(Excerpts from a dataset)
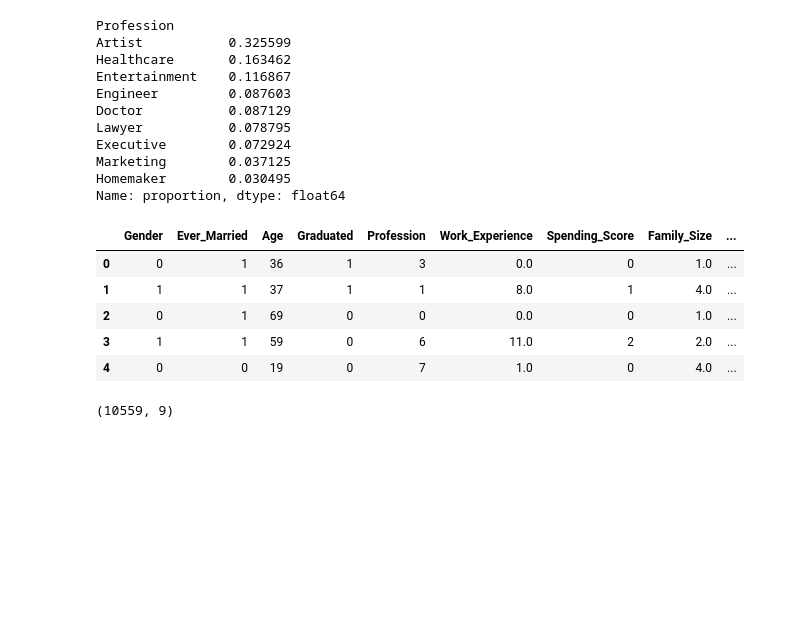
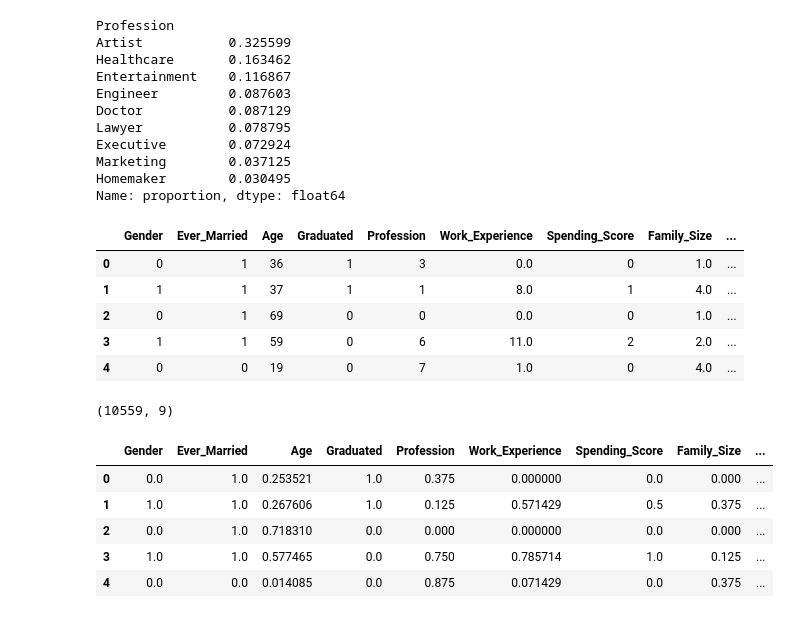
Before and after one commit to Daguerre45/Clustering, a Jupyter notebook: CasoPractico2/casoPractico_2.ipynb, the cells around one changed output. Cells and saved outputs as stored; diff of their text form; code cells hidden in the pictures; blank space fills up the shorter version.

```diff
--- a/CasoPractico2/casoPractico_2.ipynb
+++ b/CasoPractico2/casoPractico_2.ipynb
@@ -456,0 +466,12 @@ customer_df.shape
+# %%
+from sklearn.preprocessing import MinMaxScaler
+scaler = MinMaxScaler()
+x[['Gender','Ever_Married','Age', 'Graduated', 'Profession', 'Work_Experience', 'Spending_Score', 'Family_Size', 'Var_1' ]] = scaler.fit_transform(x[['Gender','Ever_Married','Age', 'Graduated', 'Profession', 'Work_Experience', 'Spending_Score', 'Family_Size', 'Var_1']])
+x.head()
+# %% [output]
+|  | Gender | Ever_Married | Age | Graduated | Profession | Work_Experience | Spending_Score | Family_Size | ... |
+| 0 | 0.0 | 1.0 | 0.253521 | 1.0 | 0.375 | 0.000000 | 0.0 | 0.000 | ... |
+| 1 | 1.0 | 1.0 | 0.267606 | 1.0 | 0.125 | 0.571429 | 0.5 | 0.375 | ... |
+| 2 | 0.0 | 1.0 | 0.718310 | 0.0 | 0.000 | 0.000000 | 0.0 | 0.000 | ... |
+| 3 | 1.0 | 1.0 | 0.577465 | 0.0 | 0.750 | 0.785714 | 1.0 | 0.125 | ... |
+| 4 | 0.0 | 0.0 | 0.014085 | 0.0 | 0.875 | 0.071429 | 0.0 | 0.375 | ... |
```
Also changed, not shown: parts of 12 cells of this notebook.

◆ Instructions to follow ◆
Every line above is to be given again exactly, apart from the pictures.

◆ Response for this exercise ◆
Before and after one commit to Daguerre45/Clustering, a Jupyter notebook: CasoPractico2/casoPractico_2.ipynb, the cells around one changed output. Cells and saved outputs as stored; diff of their text form; code cells hidden in the pictures; blank space fills up the shorter version.

```diff
--- a/CasoPractico2/casoPractico_2.ipynb
+++ b/CasoPractico2/casoPractico_2.ipynb
@@ -456,0 +466,12 @@ customer_df.shape
+# %%
+from sklearn.preprocessing import MinMaxScaler
+scaler = MinMaxScaler()
+x[['Gender','Ever_Married','Age', 'Graduated', 'Profession', 'Work_Experience', 'Spending_Score', 'Family_Size', 'Var_1' ]] = scaler.fit_transform(x[['Gender','Ever_Married','Age', 'Graduated', 'Profession', 'Work_Experience', 'Spending_Score', 'Family_Size', 'Var_1']])
+x.head()
+# %% [output]
+|  | Gender | Ever_Married | Age | Graduated | Profession | Work_Experience | Spending_Score | Family_Size | ... |
+| 0 | 0.0 | 1.0 | 0.253521 | 1.0 | 0.375 | 0.000000 | 0.0 | 0.000 | ... |
+| 1 | 1.0 | 1.0 | 0.267606 | 1.0 | 0.125 | 0.571429 | 0.5 | 0.375 | ... |
+| 2 | 0.0 | 1.0 | 0.718310 | 0.0 | 0.000 | 0.000000 | 0.0 | 0.000 | ... |
+| 3 | 1.0 | 1.0 | 0.577465 | 0.0 | 0.750 | 0.785714 | 1.0 | 0.125 | ... |
+| 4 | 0.0 | 0.0 | 0.014085 | 0.0 | 0.875 | 0.071429 | 0.0 | 0.375 | ... |
```
Also changed, not shown: parts of 12 cells of this notebook.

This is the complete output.